[Web page edit records]
........
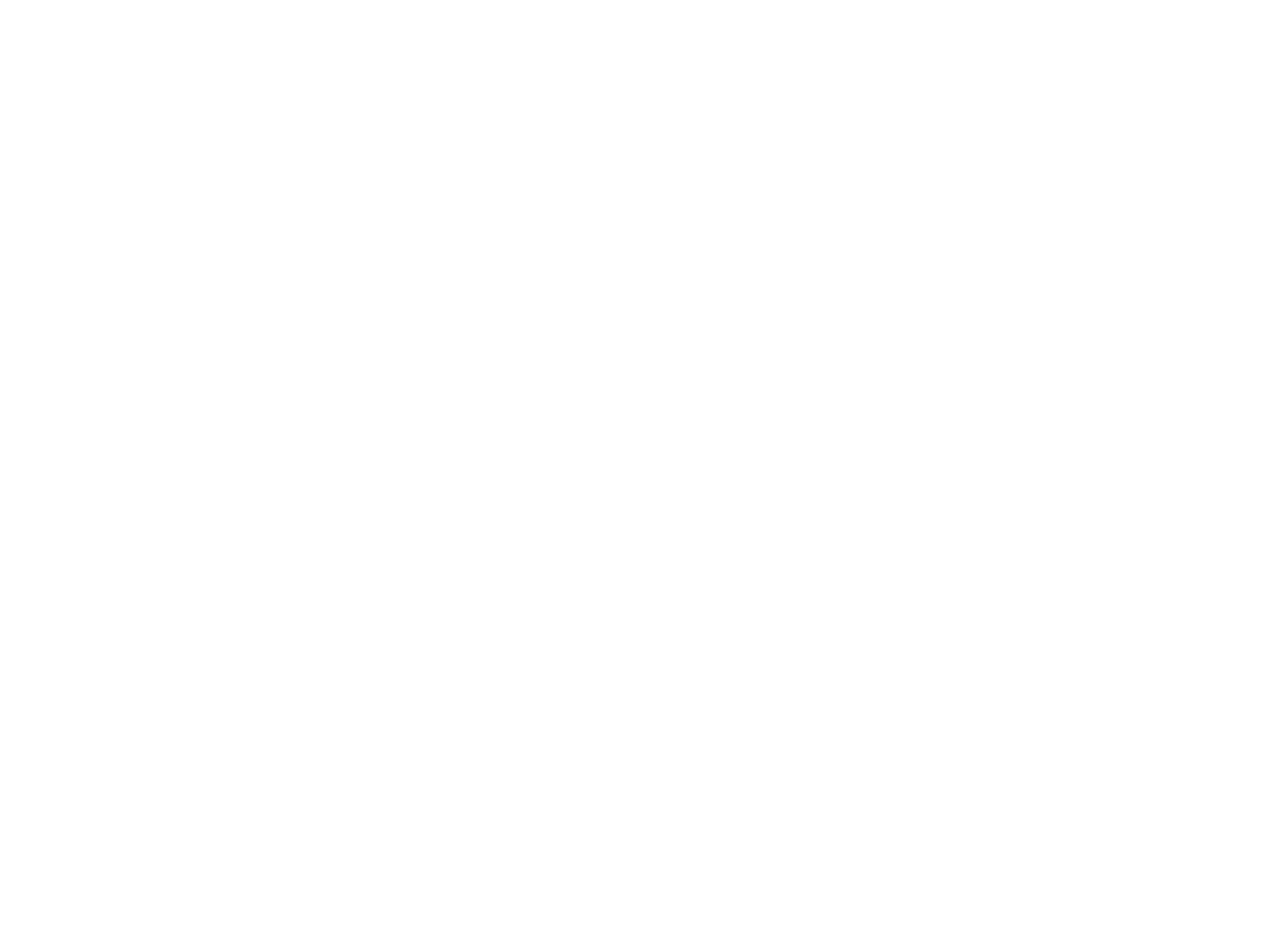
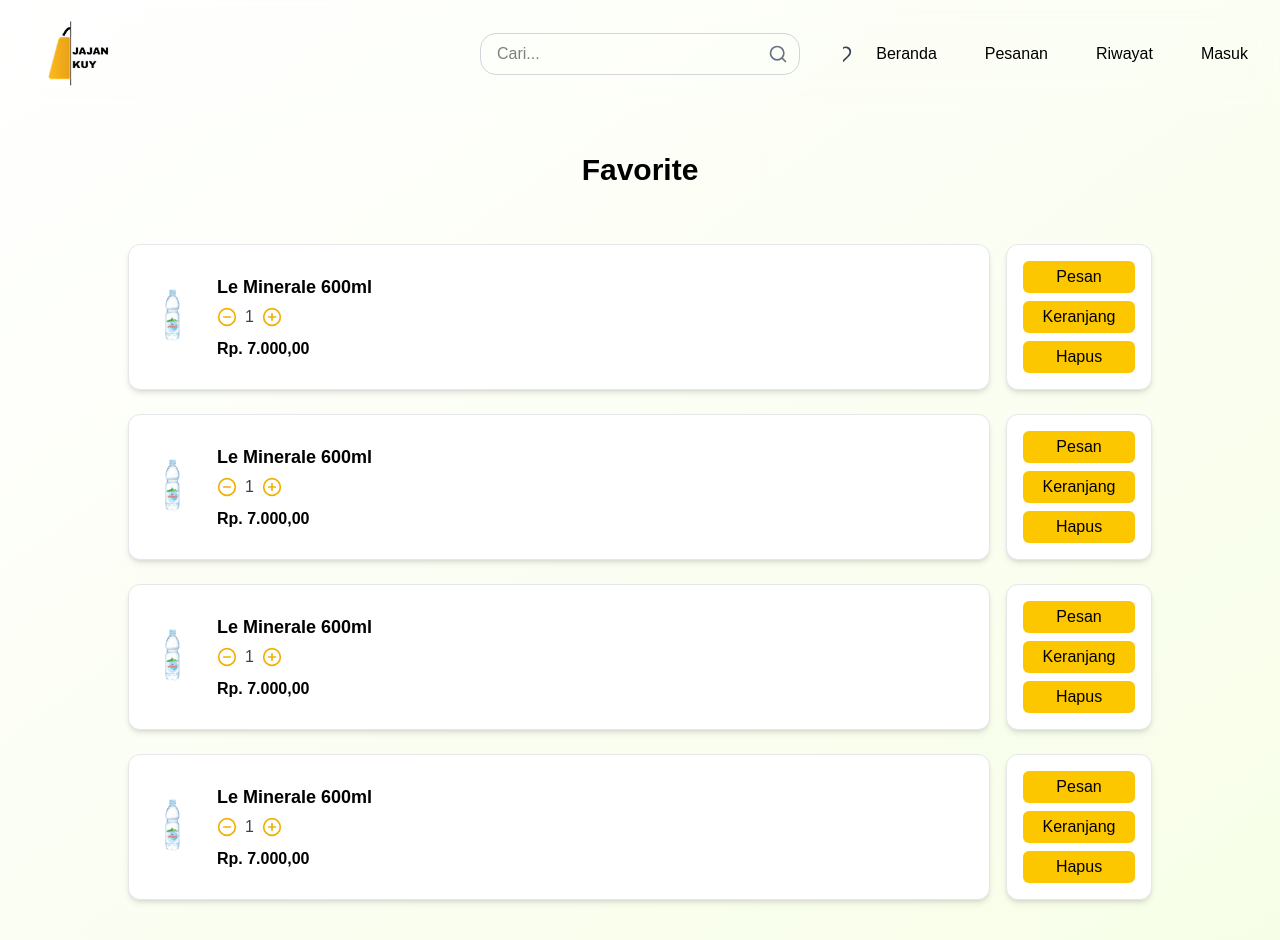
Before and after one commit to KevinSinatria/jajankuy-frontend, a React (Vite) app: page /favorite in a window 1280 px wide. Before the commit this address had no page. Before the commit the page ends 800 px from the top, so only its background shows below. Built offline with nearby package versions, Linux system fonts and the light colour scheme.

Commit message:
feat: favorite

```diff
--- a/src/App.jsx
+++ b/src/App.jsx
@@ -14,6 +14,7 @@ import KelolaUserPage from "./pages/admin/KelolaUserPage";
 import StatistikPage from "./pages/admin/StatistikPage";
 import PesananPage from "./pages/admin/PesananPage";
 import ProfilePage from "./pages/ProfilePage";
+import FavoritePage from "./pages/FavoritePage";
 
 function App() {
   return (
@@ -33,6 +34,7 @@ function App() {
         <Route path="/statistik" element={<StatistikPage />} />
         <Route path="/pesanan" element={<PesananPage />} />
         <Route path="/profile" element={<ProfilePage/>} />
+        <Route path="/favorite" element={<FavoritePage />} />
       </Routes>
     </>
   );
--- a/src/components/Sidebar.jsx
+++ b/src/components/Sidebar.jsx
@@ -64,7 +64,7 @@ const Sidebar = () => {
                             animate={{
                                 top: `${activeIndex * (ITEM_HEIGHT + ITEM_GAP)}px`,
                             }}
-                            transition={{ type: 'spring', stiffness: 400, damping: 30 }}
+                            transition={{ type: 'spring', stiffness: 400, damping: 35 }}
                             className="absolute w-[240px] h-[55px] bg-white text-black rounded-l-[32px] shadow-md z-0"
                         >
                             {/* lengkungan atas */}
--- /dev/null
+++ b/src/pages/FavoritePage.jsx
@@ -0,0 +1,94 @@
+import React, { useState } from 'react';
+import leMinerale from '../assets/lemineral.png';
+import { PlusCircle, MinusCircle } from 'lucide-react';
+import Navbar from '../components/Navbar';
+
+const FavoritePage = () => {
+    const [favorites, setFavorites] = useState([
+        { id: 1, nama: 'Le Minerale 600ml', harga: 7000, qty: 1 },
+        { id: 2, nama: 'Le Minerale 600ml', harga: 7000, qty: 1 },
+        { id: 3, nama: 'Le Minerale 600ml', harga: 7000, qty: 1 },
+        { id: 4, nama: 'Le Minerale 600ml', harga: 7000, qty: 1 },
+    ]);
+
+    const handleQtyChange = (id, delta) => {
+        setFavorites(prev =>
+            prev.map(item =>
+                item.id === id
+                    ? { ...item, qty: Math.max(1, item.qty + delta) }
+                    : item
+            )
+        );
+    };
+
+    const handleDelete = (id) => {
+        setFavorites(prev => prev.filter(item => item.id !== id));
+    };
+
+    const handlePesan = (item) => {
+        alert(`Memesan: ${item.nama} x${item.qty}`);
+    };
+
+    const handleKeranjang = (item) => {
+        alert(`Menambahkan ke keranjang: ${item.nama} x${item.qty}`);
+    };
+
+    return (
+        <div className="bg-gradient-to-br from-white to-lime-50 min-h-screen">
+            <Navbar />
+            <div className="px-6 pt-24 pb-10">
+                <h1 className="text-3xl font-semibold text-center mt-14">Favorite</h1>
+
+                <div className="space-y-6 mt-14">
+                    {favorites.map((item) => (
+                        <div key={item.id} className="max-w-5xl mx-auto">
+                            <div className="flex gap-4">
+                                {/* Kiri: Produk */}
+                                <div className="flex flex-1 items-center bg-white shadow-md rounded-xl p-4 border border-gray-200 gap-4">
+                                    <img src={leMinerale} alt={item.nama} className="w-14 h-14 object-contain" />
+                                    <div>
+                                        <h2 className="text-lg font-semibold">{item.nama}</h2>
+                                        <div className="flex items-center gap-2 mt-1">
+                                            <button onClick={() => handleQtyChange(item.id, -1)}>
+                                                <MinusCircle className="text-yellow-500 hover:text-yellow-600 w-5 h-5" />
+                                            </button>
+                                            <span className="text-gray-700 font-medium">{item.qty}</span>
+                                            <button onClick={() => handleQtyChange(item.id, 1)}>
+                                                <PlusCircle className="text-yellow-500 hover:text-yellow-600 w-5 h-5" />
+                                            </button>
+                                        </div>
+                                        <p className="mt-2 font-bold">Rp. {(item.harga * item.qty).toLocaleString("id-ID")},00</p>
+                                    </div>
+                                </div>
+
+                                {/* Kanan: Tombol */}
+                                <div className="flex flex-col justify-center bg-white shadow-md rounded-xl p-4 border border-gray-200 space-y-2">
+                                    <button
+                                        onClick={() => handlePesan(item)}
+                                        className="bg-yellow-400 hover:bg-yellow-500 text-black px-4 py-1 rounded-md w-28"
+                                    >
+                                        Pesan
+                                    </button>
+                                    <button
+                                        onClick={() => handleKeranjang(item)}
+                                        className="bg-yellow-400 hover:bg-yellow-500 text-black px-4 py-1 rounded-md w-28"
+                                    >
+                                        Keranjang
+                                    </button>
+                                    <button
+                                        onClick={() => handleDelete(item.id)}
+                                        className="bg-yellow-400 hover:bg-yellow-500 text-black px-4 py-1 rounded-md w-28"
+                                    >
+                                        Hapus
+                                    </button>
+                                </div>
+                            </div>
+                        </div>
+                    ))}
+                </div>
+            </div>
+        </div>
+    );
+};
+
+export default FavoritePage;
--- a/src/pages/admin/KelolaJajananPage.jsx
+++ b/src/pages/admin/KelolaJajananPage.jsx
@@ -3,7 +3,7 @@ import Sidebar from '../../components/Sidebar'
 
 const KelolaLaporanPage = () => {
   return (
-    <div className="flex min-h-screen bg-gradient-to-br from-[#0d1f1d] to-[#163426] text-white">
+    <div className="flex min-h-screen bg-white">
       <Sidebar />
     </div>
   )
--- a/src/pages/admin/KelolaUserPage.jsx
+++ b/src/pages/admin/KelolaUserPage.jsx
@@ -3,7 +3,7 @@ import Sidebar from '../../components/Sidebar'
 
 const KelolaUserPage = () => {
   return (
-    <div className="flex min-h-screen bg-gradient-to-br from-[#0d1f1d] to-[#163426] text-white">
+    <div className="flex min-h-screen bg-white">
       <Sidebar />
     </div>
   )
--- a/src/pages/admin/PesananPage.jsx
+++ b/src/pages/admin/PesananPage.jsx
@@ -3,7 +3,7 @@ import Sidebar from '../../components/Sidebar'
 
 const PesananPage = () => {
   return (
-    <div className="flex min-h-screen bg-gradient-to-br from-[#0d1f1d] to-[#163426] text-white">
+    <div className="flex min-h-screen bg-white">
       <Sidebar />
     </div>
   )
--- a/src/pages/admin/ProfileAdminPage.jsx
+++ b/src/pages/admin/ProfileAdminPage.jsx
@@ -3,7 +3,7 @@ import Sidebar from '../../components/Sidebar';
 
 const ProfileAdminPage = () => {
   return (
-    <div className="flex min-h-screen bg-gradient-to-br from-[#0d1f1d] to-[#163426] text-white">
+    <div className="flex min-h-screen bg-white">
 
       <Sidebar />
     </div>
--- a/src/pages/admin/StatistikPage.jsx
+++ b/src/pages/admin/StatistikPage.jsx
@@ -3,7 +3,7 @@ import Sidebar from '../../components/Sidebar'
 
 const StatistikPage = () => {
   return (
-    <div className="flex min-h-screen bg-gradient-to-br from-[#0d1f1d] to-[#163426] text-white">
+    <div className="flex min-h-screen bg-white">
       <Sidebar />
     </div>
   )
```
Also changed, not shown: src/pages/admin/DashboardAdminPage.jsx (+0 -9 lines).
........
(How to complete this task):
Retype the entries word for word. Omit any images.

(Answer box):
Before and after one commit to KevinSinatria/jajankuy-frontend, a React (Vite) app: page /favorite in a window 1280 px wide. Before the commit this address had no page. Before the commit the page ends 800 px from the top, so only its background shows below. Built offline with nearby package versions, Linux system fonts and the light colour scheme.

Commit message:
feat: favorite

```diff
--- a/src/App.jsx
+++ b/src/App.jsx
@@ -14,6 +14,7 @@ import KelolaUserPage from "./pages/admin/KelolaUserPage";
 import StatistikPage from "./pages/admin/StatistikPage";
 import PesananPage from "./pages/admin/PesananPage";
 import ProfilePage from "./pages/ProfilePage";
+import FavoritePage from "./pages/FavoritePage";
 
 function App() {
   return (
@@ -33,6 +34,7 @@ function App() {
         <Route path="/statistik" element={<StatistikPage />} />
         <Route path="/pesanan" element={<PesananPage />} />
         <Route path="/profile" element={<ProfilePage/>} />
+        <Route path="/favorite" element={<FavoritePage />} />
       </Routes>
     </>
   );
--- a/src/components/Sidebar.jsx
+++ b/src/components/Sidebar.jsx
@@ -64,7 +64,7 @@ const Sidebar = () => {
                             animate={{
                                 top: `${activeIndex * (ITEM_HEIGHT + ITEM_GAP)}px`,
                             }}
-                            transition={{ type: 'spring', stiffness: 400, damping: 30 }}
+                            transition={{ type: 'spring', stiffness: 400, damping: 35 }}
                             className="absolute w-[240px] h-[55px] bg-white text-black rounded-l-[32px] shadow-md z-0"
                         >
                             {/* lengkungan atas */}
--- /dev/null
+++ b/src/pages/FavoritePage.jsx
@@ -0,0 +1,94 @@
+import React, { useState } from 'react';
+import leMinerale from '../assets/lemineral.png';
+import { PlusCircle, MinusCircle } from 'lucide-react';
+import Navbar from '../components/Navbar';
+
+const FavoritePage = () => {
+    const [favorites, setFavorites] = useState([
+        { id: 1, nama: 'Le Minerale 600ml', harga: 7000, qty: 1 },
+        { id: 2, nama: 'Le Minerale 600ml', harga: 7000, qty: 1 },
+        { id: 3, nama: 'Le Minerale 600ml', harga: 7000, qty: 1 },
+        { id: 4, nama: 'Le Minerale 600ml', harga: 7000, qty: 1 },
+    ]);
+
+    const handleQtyChange = (id, delta) => {
+        setFavorites(prev =>
+            prev.map(item =>
+                item.id === id
+                    ? { ...item, qty: Math.max(1, item.qty + delta) }
+                    : item
+            )
+        );
+    };
+
+    const handleDelete = (id) => {
+        setFavorites(prev => prev.filter(item => item.id !== id));
+    };
+
+    const handlePesan = (item) => {
+        alert(`Memesan: ${item.nama} x${item.qty}`);
+    };
+
+    const handleKeranjang = (item) => {
+        alert(`Menambahkan ke keranjang: ${item.nama} x${item.qty}`);
+    };
+
+    return (
+        <div className="bg-gradient-to-br from-white to-lime-50 min-h-screen">
+            <Navbar />
+            <div className="px-6 pt-24 pb-10">
+                <h1 className="text-3xl font-semibold text-center mt-14">Favorite</h1>
+
+                <div className="space-y-6 mt-14">
+                    {favorites.map((item) => (
+                        <div key={item.id} className="max-w-5xl mx-auto">
+                            <div className="flex gap-4">
+                                {/* Kiri: Produk */}
+                                <div className="flex flex-1 items-center bg-white shadow-md rounded-xl p-4 border border-gray-200 gap-4">
+                                    <img src={leMinerale} alt={item.nama} className="w-14 h-14 object-contain" />
+                                    <div>
+                                        <h2 className="text-lg font-semibold">{item.nama}</h2>
+                                        <div className="flex items-center gap-2 mt-1">
+                                            <button onClick={() => handleQtyChange(item.id, -1)}>
+                                                <MinusCircle className="text-yellow-500 hover:text-yellow-600 w-5 h-5" />
+                                            </button>
+                                            <span className="text-gray-700 font-medium">{item.qty}</span>
+                                            <button onClick={() => handleQtyChange(item.id, 1)}>
+                                                <PlusCircle className="text-yellow-500 hover:text-yellow-600 w-5 h-5" />
+                                            </button>
+                                        </div>
+                                        <p className="mt-2 font-bold">Rp. {(item.harga * item.qty).toLocaleString("id-ID")},00</p>
+                                    </div>
+                                </div>
+
+                                {/* Kanan: Tombol */}
+                                <div className="flex flex-col justify-center bg-white shadow-md rounded-xl p-4 border border-gray-200 space-y-2">
+                                    <button
+                                        onClick={() => handlePesan(item)}
+                                        className="bg-yellow-400 hover:bg-yellow-500 text-black px-4 py-1 rounded-md w-28"
+                                    >
+                                        Pesan
+                                    </button>
+                                    <button
+                                        onClick={() => handleKeranjang(item)}
+                                        className="bg-yellow-400 hover:bg-yellow-500 text-black px-4 py-1 rounded-md w-28"
+                                    >
+                                        Keranjang
+                                    </button>
+                                    <button
+                                        onClick={() => handleDelete(item.id)}
+                                        className="bg-yellow-400 hover:bg-yellow-500 text-black px-4 py-1 rounded-md w-28"
+                                    >
+                                        Hapus
+                                    </button>
+                                </div>
+                            </div>
+                        </div>
+                    ))}
+                </div>
+            </div>
+        </div>
+    );
+};
+
+export default FavoritePage;
--- a/src/pages/admin/KelolaJajananPage.jsx
+++ b/src/pages/admin/KelolaJajananPage.jsx
@@ -3,7 +3,7 @@ import Sidebar from '../../components/Sidebar'
 
 const KelolaLaporanPage = () => {
   return (
-    <div className="flex min-h-screen bg-gradient-to-br from-[#0d1f1d] to-[#163426] text-white">
+    <div className="flex min-h-screen bg-white">
       <Sidebar />
     </div>
   )
--- a/src/pages/admin/KelolaUserPage.jsx
+++ b/src/pages/admin/KelolaUserPage.jsx
@@ -3,7 +3,7 @@ import Sidebar from '../../components/Sidebar'
 
 const KelolaUserPage = () => {
   return (
-    <div className="flex min-h-screen bg-gradient-to-br from-[#0d1f1d] to-[#163426] text-white">
+    <div className="flex min-h-screen bg-white">
       <Sidebar />
     </div>
   )
--- a/src/pages/admin/PesananPage.jsx
+++ b/src/pages/admin/PesananPage.jsx
@@ -3,7 +3,7 @@ import Sidebar from '../../components/Sidebar'
 
 const PesananPage = () => {
   return (
-    <div className="flex min-h-screen bg-gradient-to-br from-[#0d1f1d] to-[#163426] text-white">
+    <div className="flex min-h-screen bg-white">
       <Sidebar />
     </div>
   )
--- a/src/pages/admin/ProfileAdminPage.jsx
+++ b/src/pages/admin/ProfileAdminPage.jsx
@@ -3,7 +3,7 @@ import Sidebar from '../../components/Sidebar';
 
 const ProfileAdminPage = () => {
   return (
-    <div className="flex min-h-screen bg-gradient-to-br from-[#0d1f1d] to-[#163426] text-white">
+    <div className="flex min-h-screen bg-white">
 
       <Sidebar />
     </div>
--- a/src/pages/admin/StatistikPage.jsx
+++ b/src/pages/admin/StatistikPage.jsx
@@ -3,7 +3,7 @@ import Sidebar from '../../components/Sidebar'
 
 const StatistikPage = () => {
   return (
-    <div className="flex min-h-screen bg-gradient-to-br from-[#0d1f1d] to-[#163426] text-white">
+    <div className="flex min-h-screen bg-white">
       <Sidebar />
     </div>
   )
```
Also changed, not shown: src/pages/admin/DashboardAdminPage.jsx (+0 -9 lines).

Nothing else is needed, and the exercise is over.